GOAL OF THE EXERCISE =>
Provide the number of lines in the entries below containing "color", with no further words.
### ENTRIES SHOWN ###
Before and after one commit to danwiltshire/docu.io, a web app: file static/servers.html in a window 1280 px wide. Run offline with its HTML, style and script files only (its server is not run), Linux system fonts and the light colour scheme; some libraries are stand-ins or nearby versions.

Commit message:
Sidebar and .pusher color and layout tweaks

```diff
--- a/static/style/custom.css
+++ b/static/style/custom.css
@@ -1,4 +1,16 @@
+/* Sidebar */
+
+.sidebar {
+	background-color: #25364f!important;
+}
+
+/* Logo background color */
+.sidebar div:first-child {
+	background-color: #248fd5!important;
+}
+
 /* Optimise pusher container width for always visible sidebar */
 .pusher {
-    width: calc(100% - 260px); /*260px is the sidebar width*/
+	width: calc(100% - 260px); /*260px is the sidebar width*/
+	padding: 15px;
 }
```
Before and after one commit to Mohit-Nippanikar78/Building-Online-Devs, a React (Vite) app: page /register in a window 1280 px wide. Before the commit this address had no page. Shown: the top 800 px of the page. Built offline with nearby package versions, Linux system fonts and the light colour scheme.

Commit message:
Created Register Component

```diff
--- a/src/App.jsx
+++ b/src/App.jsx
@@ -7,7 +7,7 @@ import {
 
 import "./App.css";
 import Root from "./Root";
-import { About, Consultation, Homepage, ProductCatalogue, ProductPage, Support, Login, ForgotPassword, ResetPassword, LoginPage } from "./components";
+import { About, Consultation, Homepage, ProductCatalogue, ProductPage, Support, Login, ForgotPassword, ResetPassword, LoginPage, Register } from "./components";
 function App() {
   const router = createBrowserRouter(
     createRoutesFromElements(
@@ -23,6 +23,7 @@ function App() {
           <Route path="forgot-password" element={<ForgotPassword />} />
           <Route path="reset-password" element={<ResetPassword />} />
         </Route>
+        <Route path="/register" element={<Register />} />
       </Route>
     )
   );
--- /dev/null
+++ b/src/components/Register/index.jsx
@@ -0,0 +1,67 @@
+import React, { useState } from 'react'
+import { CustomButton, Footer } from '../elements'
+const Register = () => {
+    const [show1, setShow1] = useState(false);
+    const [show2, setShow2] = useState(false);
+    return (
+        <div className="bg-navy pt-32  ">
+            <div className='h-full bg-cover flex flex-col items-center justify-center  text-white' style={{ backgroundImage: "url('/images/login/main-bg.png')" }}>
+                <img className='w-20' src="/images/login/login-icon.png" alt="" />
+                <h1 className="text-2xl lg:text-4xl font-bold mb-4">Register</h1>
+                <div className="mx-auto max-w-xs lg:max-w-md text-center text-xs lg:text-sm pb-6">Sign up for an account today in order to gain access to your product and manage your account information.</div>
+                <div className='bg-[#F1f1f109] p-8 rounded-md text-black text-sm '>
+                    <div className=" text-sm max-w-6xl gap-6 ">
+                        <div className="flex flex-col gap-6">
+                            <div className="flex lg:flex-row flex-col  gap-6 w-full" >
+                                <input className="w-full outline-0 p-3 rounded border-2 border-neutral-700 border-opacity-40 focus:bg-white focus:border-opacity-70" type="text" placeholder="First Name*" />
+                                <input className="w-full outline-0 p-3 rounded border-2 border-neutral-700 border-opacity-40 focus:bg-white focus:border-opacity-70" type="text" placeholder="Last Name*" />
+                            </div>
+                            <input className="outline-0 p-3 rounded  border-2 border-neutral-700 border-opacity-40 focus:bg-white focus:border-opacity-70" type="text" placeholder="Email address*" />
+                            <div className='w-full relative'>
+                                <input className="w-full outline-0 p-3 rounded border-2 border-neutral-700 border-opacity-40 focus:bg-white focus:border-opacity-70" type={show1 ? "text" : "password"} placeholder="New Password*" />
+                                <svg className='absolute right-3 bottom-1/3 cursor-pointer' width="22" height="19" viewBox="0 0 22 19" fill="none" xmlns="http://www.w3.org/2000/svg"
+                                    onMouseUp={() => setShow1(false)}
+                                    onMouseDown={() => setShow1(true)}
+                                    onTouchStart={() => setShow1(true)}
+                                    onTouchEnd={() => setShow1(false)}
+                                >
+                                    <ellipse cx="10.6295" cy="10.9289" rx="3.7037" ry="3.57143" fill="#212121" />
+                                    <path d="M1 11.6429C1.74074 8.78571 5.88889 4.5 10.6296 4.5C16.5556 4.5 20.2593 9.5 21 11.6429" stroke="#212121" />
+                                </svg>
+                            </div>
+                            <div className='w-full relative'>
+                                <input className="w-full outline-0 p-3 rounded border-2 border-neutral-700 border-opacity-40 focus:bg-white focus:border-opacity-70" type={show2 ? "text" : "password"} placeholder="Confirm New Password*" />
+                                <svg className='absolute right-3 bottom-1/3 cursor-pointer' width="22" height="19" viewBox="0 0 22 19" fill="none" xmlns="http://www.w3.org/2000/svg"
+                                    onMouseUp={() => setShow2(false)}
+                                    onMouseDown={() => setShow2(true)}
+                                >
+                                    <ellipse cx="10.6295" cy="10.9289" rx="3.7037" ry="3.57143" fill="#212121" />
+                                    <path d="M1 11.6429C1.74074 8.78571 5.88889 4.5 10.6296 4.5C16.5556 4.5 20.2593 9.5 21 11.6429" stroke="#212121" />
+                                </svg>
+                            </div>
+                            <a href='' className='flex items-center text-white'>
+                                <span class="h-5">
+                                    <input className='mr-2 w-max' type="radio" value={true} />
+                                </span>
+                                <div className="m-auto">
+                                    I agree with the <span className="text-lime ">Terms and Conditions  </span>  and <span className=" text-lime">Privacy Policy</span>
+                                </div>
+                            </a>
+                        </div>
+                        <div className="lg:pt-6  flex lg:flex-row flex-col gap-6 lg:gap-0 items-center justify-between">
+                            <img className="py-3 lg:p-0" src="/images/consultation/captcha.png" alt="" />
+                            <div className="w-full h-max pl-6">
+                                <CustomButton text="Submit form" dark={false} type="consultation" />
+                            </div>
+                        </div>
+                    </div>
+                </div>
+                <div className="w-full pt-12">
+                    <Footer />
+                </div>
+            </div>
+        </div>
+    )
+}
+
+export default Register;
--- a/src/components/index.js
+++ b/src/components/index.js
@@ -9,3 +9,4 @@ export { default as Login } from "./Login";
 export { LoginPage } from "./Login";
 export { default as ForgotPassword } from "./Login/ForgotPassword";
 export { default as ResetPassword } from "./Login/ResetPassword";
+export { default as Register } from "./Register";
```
###
THE COMPLETED TASK =>
4